iac1Approved in Japan; US to follow:

‘Tamiflu (generic: oseltamivir), the go-to drug for combatting influenza has a new challenger.

Japanese drugmaker Shionogi has announced that test results are in: its drug kills the flu virus in 24 hours. With one pill.

The drug, named Xofluza (generic: baloxavir marboxyl), was recently granted accelerated approval by the Japanese government after trials of the drug showed great promise.

by inhibiting the enzyme that the flu virus needs in order to replicate, it kills the virus within a human in 24 hours. The symptoms continue for about the same amount of time as when Tamiflu is used, however, but they’re lessened and begin to go away faster.
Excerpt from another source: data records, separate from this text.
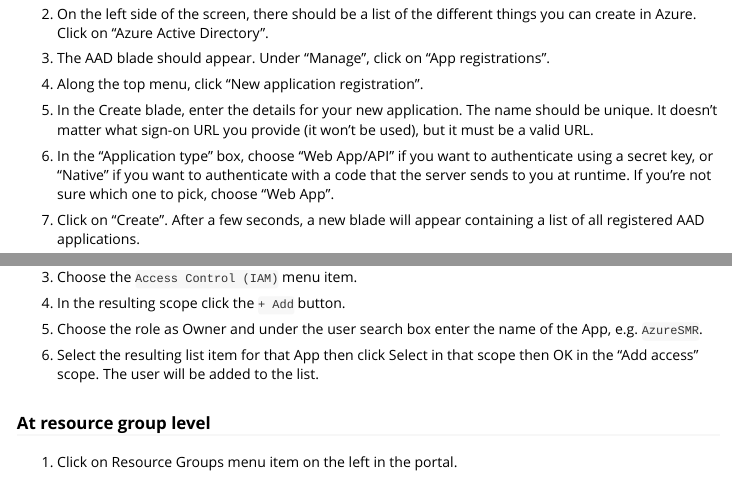
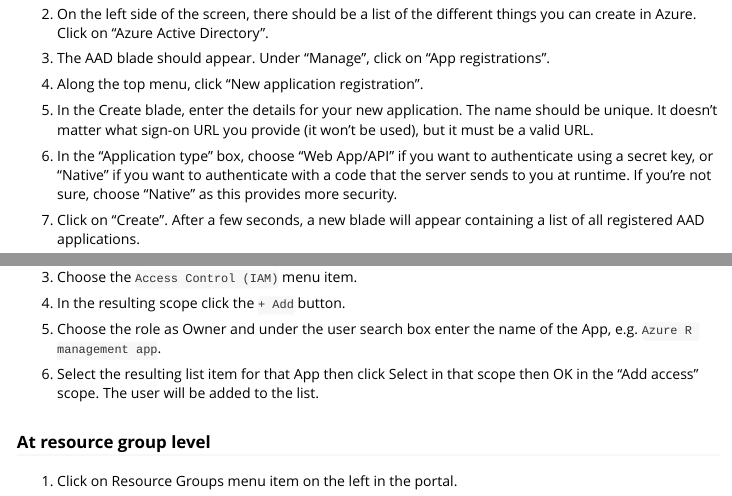
Before and after one commit to cloudyr/AzureRMR, an R Markdown document (vignettes/Authentication.Rmd): the page in a window 1100 px wide, from 480 px down, and a second part further down, joined at a grey line. Rendered offline with R 4.5, knitr and Pandoc, with nearby package versions.

Commit message:
change suggested app type to native

```diff
--- a/vignettes/Authentication.Rmd
+++ b/vignettes/Authentication.Rmd
@@ -31,7 +31,7 @@
 
 1. In the Create blade, enter the details for your new application. The name should be unique. It doesn't matter what sign-on URL you provide (it won't be used), but it must be a valid URL.
 
-1. In the "Application type" box, choose "Web App/API" if you want to authenticate using a secret key, or "Native" if you want to authenticate with a code that the server sends to you at runtime. If you're not sure which one to pick, choose "Web App".
+1. In the "Application type" box, choose "Web App/API" if you want to authenticate using a secret key, or "Native" if you want to authenticate with a code that the server sends to you at runtime. If you're not sure, choose "Native" as this provides more security.
 
 1. Click on "Create". After a few seconds, a new blade will appear containing a list of all registered AAD applications.
 
@@ -73,7 +73,7 @@
 
 1. In the resulting scope click the `+ Add` button.
 
-1. Choose the role as Owner and under the user search box enter the name of the App, e.g. `AzureSMR`.
+1. Choose the role as Owner and under the user search box enter the name of the App, e.g. `Azure R management app`.
 
 2. Select the resulting list item for that App then click Select in that scope then OK in the "Add access" scope. The user will be added to the list.
 
```
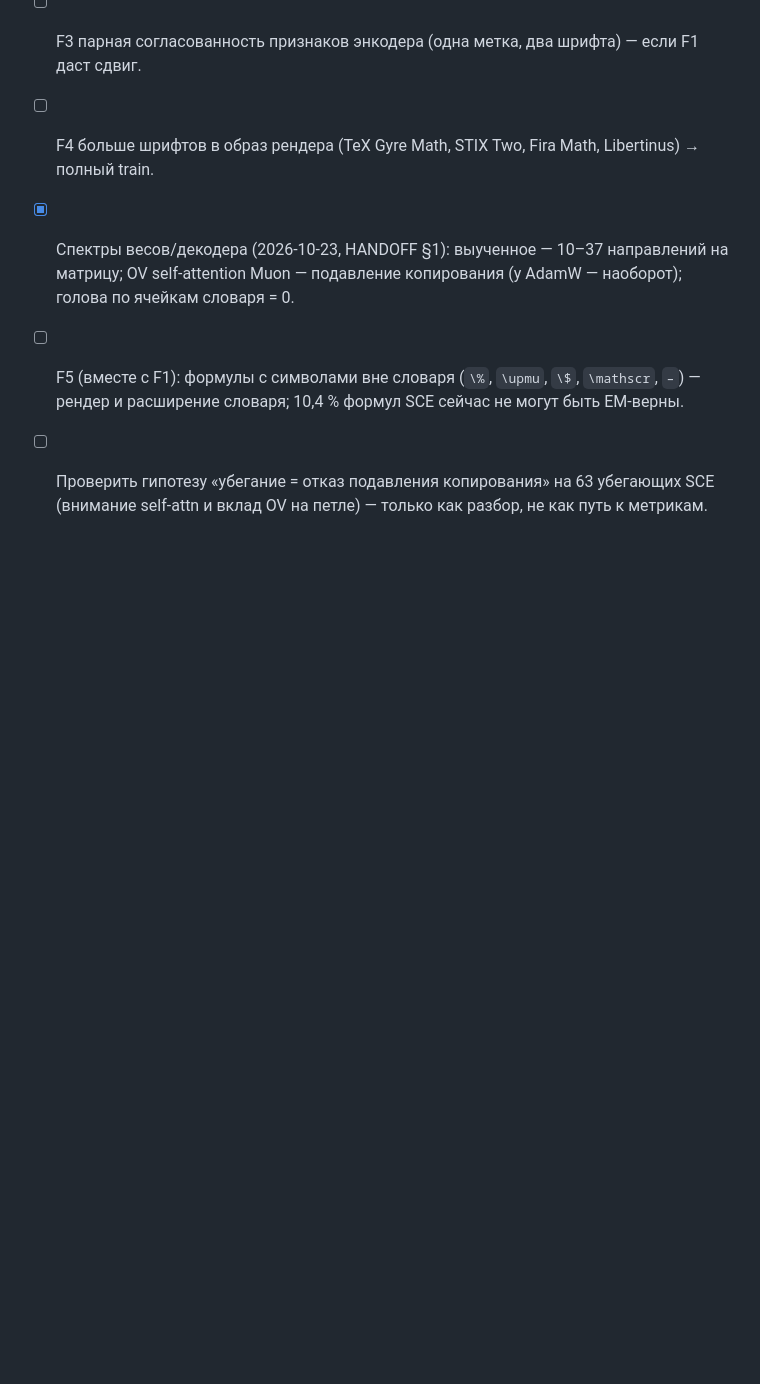
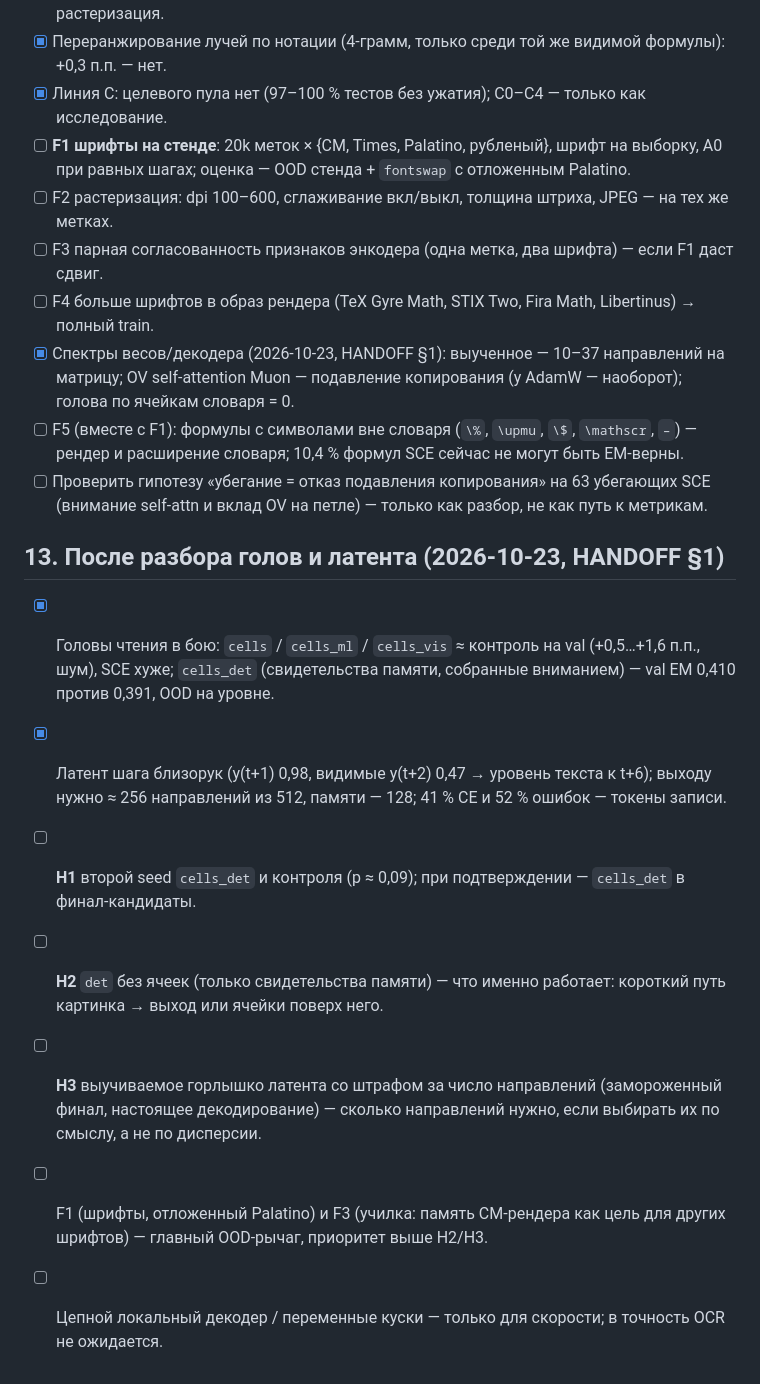
Before and after one commit to Echo-Eins/MathOCR, a Markdown page: tasks/todo.md, the part around the change. Rendered like a GitHub page; blank space fills up the shorter version.

Commit message:
todo: next steps after the readout and latent analysis (H1-H3, F1/F3 first)
Co-Authored-By: Claude Opus 5.5 <noreply@anthropic.com>

```diff
--- a/tasks/todo.md
+++ b/tasks/todo.md
@@ -211,3 +211,18 @@
       расширение словаря; 10,4 % формул SCE сейчас не могут быть EM-верны.
 - [ ] Проверить гипотезу «убегание = отказ подавления копирования» на 63 убегающих SCE (внимание self-attn
       и вклад OV на петле) — только как разбор, не как путь к метрикам.
+
+## 13. После разбора голов и латента (2026-10-23, HANDOFF §1)
+
+- [x] Головы чтения в бою: `cells` / `cells_ml` / `cells_vis` ≈ контроль на val (+0,5…+1,6 п.п., шум), SCE хуже;
+      `cells_det` (свидетельства памяти, собранные вниманием) — val EM 0,410 против 0,391, OOD на уровне.
+- [x] Латент шага близорук (y(t+1) 0,98, видимые y(t+2) 0,47 → уровень текста к t+6); выходу нужно ≈ 256
+      направлений из 512, памяти — 128; 41 % CE и 52 % ошибок — токены записи.
+- [ ] **H1** второй seed `cells_det` и контроля (p ≈ 0,09); при подтверждении — `cells_det` в финал-кандидаты.
+- [ ] **H2** `det` без ячеек (только свидетельства памяти) — что именно работает: короткий путь картинка → выход
+      или ячейки поверх него.
+- [ ] **H3** выучиваемое горлышко латента со штрафом за число направлений (замороженный финал, настоящее
+      декодирование) — сколько направлений нужно, если выбирать их по смыслу, а не по дисперсии.
+- [ ] F1 (шрифты, отложенный Palatino) и F3 (училка: память CM-рендера как цель для других шрифтов) — главный
+      OOD-рычаг, приоритет выше H2/H3.
+- [ ] Цепной локальный декодер / переменные куски — только для скорости; в точность OCR не ожидается.
```
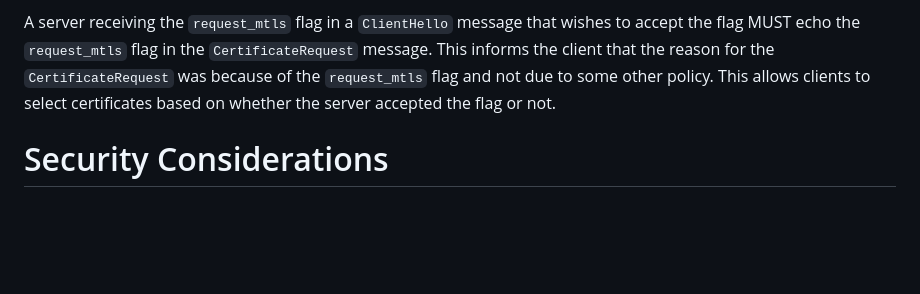
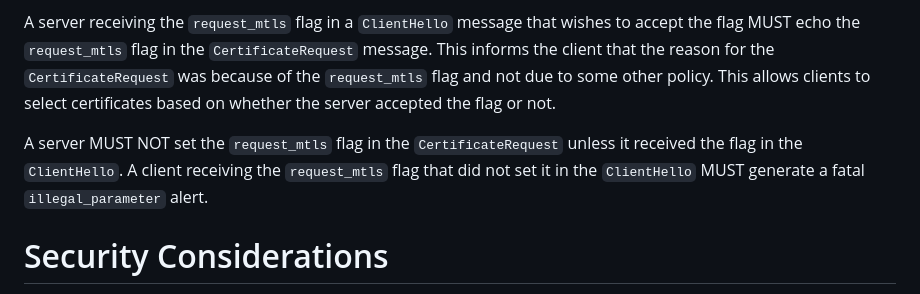
Before and after one commit to jhoyla/draft-jhoyla-req-mtls-flag, a Markdown page: draft-jhoyla-req-mtls-flag.md, the part around one of its changes. Rendered like a GitHub page; blank space fills up the shorter version.

Commit message:
Server must not set the flag unless the client set it first.

```diff
--- a/draft-jhoyla-req-mtls-flag.md
+++ b/draft-jhoyla-req-mtls-flag.md
@@ -92,6 +92,11 @@ wishes to accept the flag MUST echo the `request_mtls` flag in the
 other policy. This allows clients to select certificates based on whether the
 server accepted the flag or not.
 
+A server MUST NOT set the `request_mtls` flag in the `CertificateRequest` unless
+it received the flag in the `ClientHello`. A client receiving the `request_mtls`
+flag that did not set it in the `ClientHello` MUST generate a fatal
+`illegal_parameter` alert.
+
 # Security Considerations
 
 This flag should have no effect on the security of TLS, as the server may always
```
Also changed, not shown: other parts of draft-jhoyla-req-mtls-flag.md (+1 -1 lines).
And both drugs lessen the effects of the flu versus no drug at all…’

Via Big Think